Fear of difference is a main barrier to people with a disability, in the workplace as well as other walks of life.
The stark reality of this was brought home to Garry Connor when taking part in a national disability inclusion project. He found that fear and lack of training was excluding young disabled people from ‘out of school’ clubs.
“We then provided training to dispel the fear and the myths and managed to get big organisations like the Scouting Association, Girl Guides, football clubs, and so on,” he says.
But the myths follow through to the workplace and are not helped by movies and books. “If you look at any sort of horror film or read Dan Brown novels, the baddie in them always has a disability or an additional need – it doesn’t matter how good they are,” Garry explains.
He adds that, despite schemes designed to help businesses employ people with disabilities and other health conditions, such as the Government’s Disability Confident, not a lot has changed.
Garry is Director of Diversiti UK Learning & Development CIC and has some 25 years’ experience in promoting equality, diversity and inclusion. Based in Northampton, Diversiti UK provides bespoke training and development to help companies and employees across the county to recognise good
As someone who actively employs people with disabilities, he offers tips to companies the following tips on hiring and access.
1.Take a leaf out of the big tech companies’ books
A good way to dispel the fear of difference is through the positive impact that people with disabilities have had on the workplace, particularly tech giants, such as Google. One of that company’s top engineering scientists, T.V. Rahman, is blind and many of their software engineers are on the autistic spectrum.
“The benefits that those on the autistic spectrum bring is neuro-diversity,” Garry says. “This includes meticulousness, attention to detail and being much quicker at problem solving.”
It was brought home to Garry after delivering training to a company who look after RBS property dealings. They explained that RBS, by focusing on diversity had gone from having a zero rating in many diversity scores to being awarded a silver award for disability standards and scoring 88% in business disability forums.
2. Put abilities before disabilities
Employers should be more transparent in interviews and in outcomes from interviews. Garry has learned that people who admit a disability, even that they suffer from depression, are often overlooked.
“Unfortunately, it’s hard to prove that that’s the reason they haven’t been given the job,” he explains. “It’s not a legal requirement to disclose a disability. The only reason that an employer should ask about it is if they need to make an adjustment to enable the person to work there.
“But many employers still ask about it and I see it in application forms, that people ask us to help fill out all the time. People have, for example, filled out 10/20 application forms and sent off their CV. In the 10 where they said they had a disability, they didn’t get an interview. In two out of the ten, where they haven’t disclosed their disability, they did get an interview. So, that tells you that people are screening.
3. Support them in the job
Once people are in the door, it’s important to support them. This is not just about physical access and adaptations, but more a change of attitude in managing the day-to-day aspects.
Garry explains: “If somebody’s tired because they are suffering from depression, just give them some time out. Also, there are invisible disabilities. For example, you wouldn’t expect someone with a congenital heart condition to carry loads of heavy boxes, or whatever.
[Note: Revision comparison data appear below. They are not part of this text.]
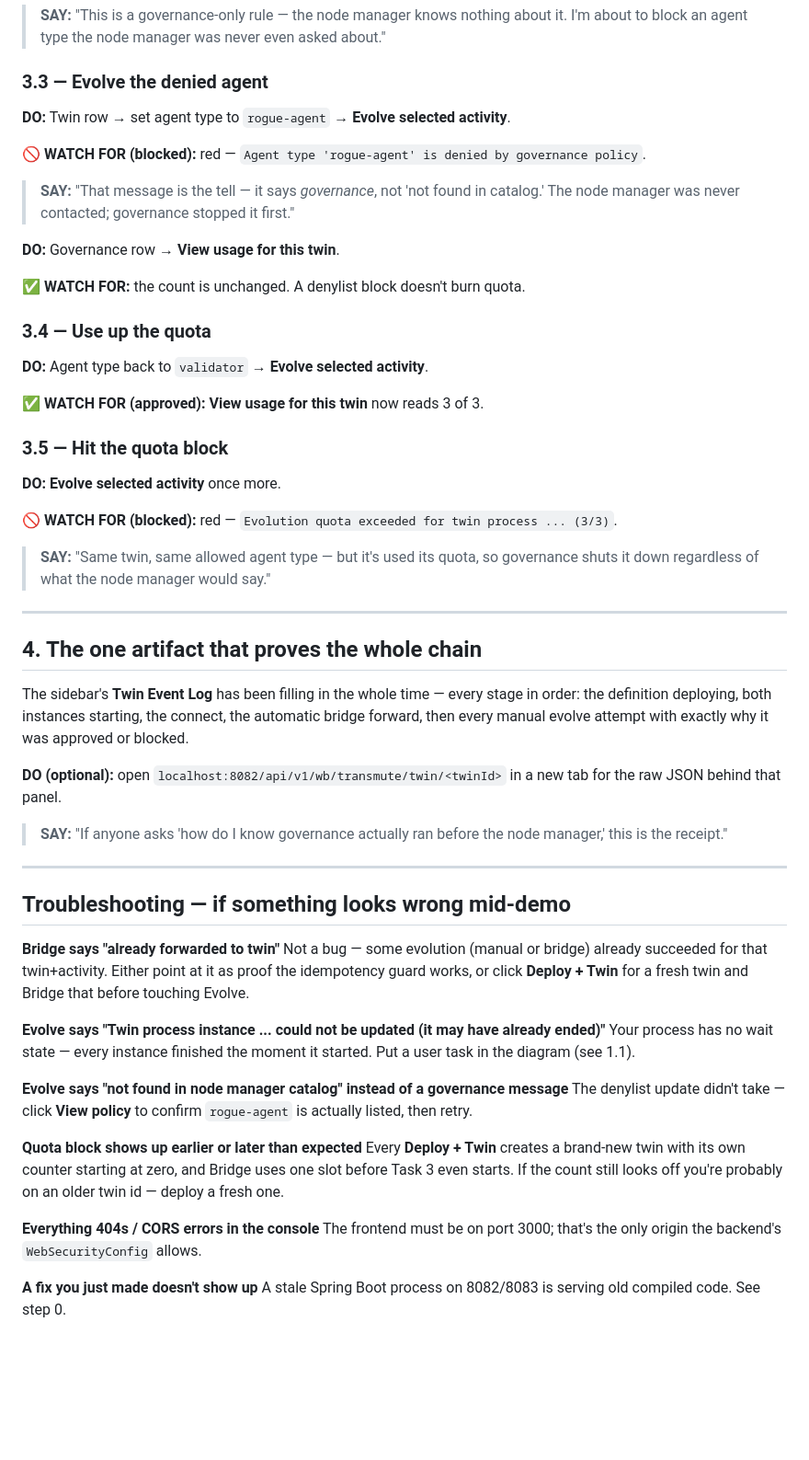
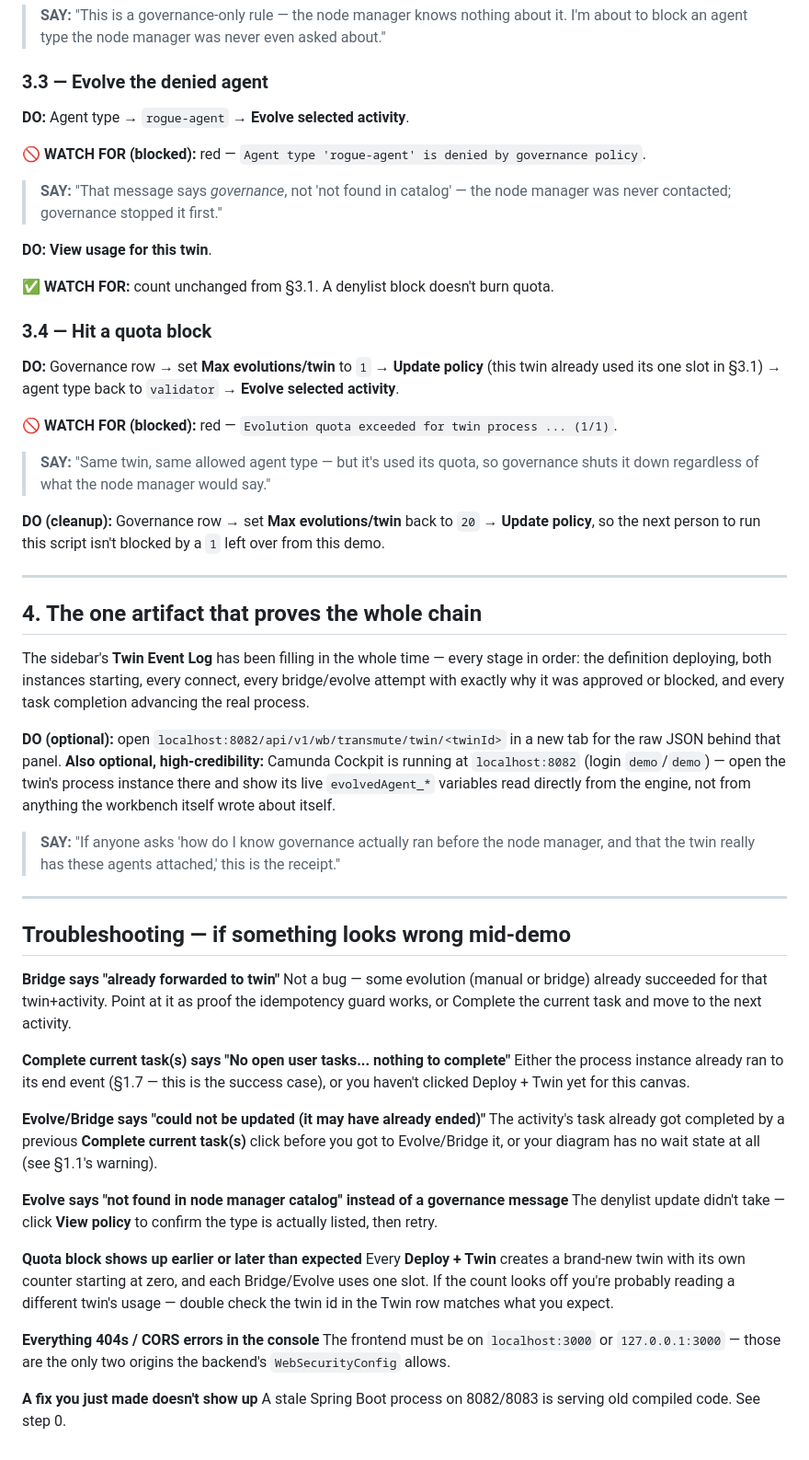
Before and after one commit to nirmantaterh/metaml-workbench-source-of-truth, a Markdown page: DEMO_SCRIPT.md, the part around one of its changes. Shown at 92% size. GitHub-like rendering; blank space fills up the shorter version.

```diff
--- a/DEMO_SCRIPT.md
+++ b/DEMO_SCRIPT.md
@@ -144,68 +171,74 @@ below account for that — don't add an extra evolve or you'll hit the quota blo
 > block an agent type the node manager was never even asked about."
 
 ### 3.3 — Evolve the denied agent
-**DO:** Twin row → set agent type to `rogue-agent` → **Evolve selected activity**.
+**DO:** Agent type → `rogue-agent` → **Evolve selected activity**.
 
 🚫 **WATCH FOR (blocked):** red — `Agent type 'rogue-agent' is denied by governance policy`.
 
-> **SAY:** "That message is the tell — it says *governance*, not 'not found in catalog.' The node
-> manager was never contacted; governance stopped it first."
+> **SAY:** "That message says *governance*, not 'not found in catalog' — the node manager was never
+> contacted; governance stopped it first."
 
-**DO:** Governance row → **View usage for this twin**.
+**DO:** **View usage for this twin**.
 
-✅ **WATCH FOR:** the count is unchanged. A denylist block doesn't burn quota.
+✅ **WATCH FOR:** count unchanged from §3.1. A denylist block doesn't burn quota.
 
-### 3.4 — Use up the quota
-**DO:** Agent type back to `validator` → **Evolve selected activity**.
+### 3.4 — Hit a quota block
+**DO:** Governance row → set **Max evolutions/twin** to `1` → **Update policy** (this twin already
+used its one slot in §3.1) → agent type back to `validator` → **Evolve selected activity**.
 
-✅ **WATCH FOR (approved):** **View usage for this twin** now reads 3 of 3.
-
-### 3.5 — Hit the quota block
-**DO:** **Evolve selected activity** once more.
-
-🚫 **WATCH FOR (blocked):** red — `Evolution quota exceeded for twin process ... (3/3)`.
+🚫 **WATCH FOR (blocked):** red — `Evolution quota exceeded for twin process ... (1/1)`.
 
 > **SAY:** "Same twin, same allowed agent type — but it's used its quota, so governance shuts it
 > down regardless of what the node manager would say."
+
+**DO (cleanup):** Governance row → set **Max evolutions/twin** back to `20` → **Update policy**, so
+the next person to run this script isn't blocked by a `1` left over from this demo.
 
 ---
 
 ## 4. The one artifact that proves the whole chain
 
 The sidebar's **Twin Event Log** has been filling in the whole time — every stage in order: the
-definition deploying, both instances starting, the connect, the automatic bridge forward, then
-every manual evolve attempt with exactly why it was approved or blocked.
+definition deploying, both instances starting, every connect, every bridge/evolve attempt with
+exactly why it was approved or blocked, and every task completion advancing the real process.
 
 **DO (optional):** open `localhost:8082/api/v1/wb/transmute/twin/<twinId>` in a new tab for the raw
-JSON behind that panel.
+JSON behind that panel. **Also optional, high-credibility:** Camunda Cockpit is running at
+`localhost:8082` (login `demo`/`demo`) — open the twin's process instance there and show its live
+`evolvedAgent_*` variables read directly from the engine, not from anything the workbench itself
+wrote about itself.
 
-> **SAY:** "If anyone asks 'how do I know governance actually ran before the node manager,' this is
-> the receipt."
+> **SAY:** "If anyone asks 'how do I know governance actually ran before the node manager, and that
+> the twin really has these agents attached,' this is the receipt."
 
 ---
 
 ## Troubleshooting — if something looks wrong mid-demo
 
 **Bridge says "already forwarded to twin"**
-Not a bug — some evolution (manual or bridge) already succeeded for that twin+activity. Either
-point at it as proof the idempotency guard works, or click **Deploy + Twin** for a fresh twin and
-Bridge that before touching Evolve.
+Not a bug — some evolution (manual or bridge) already succeeded for that twin+activity. Point at it
+as proof the idempotency guard works, or Complete the current task and move to the next activity.
 
-**Evolve says "Twin process instance ... could not be updated (it may have already ended)"**
-Your process has no wait state — every instance finished the moment it started. Put a user task in
-the diagram (see 1.1).
+**Complete current task(s) says "No open user tasks... nothing to complete"**
+Either the process instance already ran to its end event (§1.7 — this is the success case), or you
+haven't clicked Deploy + Twin yet for this canvas.
+
+**Evolve/Bridge says "could not be updated (it may have already ended)"**
+The activity's task already got completed by a previous **Complete current task(s)** click before
+you got to Evolve/Bridge it, or your diagram has no wait state at all (see §1.1's warning).
 
 **Evolve says "not found in node manager catalog" instead of a governance message**
-The denylist update didn't take — click **View policy** to confirm `rogue-agent` is actually
-listed, then retry.
+The denylist update didn't take — click **View policy** to confirm the type is actually listed,
+then retry.
 
 **Quota block shows up earlier or later than expected**
-Every **Deploy + Twin** creates a brand-new twin with its own counter starting at zero, and Bridge
-uses one slot before Task 3 even starts. If the count still looks off you're probably on an older
-twin id — deploy a fresh one.
+Every **Deploy + Twin** creates a brand-new twin with its own counter starting at zero, and each
+Bridge/Evolve uses one slot. If the count looks off you're probably reading a different twin's usage
+— double check the twin id in the Twin row matches what you expect.
 
 **Everything 404s / CORS errors in the console**
-The frontend must be on port 3000; that's the only origin the backend's `WebSecurityConfig` allows.
+The frontend must be on `localhost:3000` or `127.0.0.1:3000` — those are the only two origins the
+backend's `WebSecurityConfig` allows.
 
 **A fix you just made doesn't show up**
 A stale Spring Boot process on 8082/8083 is serving old compiled code. See step 0.
```
Also changed, not shown: other parts of DEMO_SCRIPT.md (+94 -67 lines).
So, understanding issues like that requires a little change of attitude.”
This also applies to cases where people have not disclosed a disability and then live in fear of admitting it.
4. Find out what people need
Apart from complying with legislation, it’s a good idea to talk to the people around you, find out if there are issues that need to be addressed. In other words, responding to what people need and want in order to play a full and active part at work.
Garry cites his own experience as a trainer and consultant: “The majority of people will ask me to provide a session on equality and diversity, but they don’t know what they want. So basically, it’s about finding out what people need, which is not always what they tell you.”
Summing up, he says that disabled people are around five times more likely to stay in the job and be more committed. As well as enabling them to enjoy a productive career, it also helps companies to save money on recruitment and training.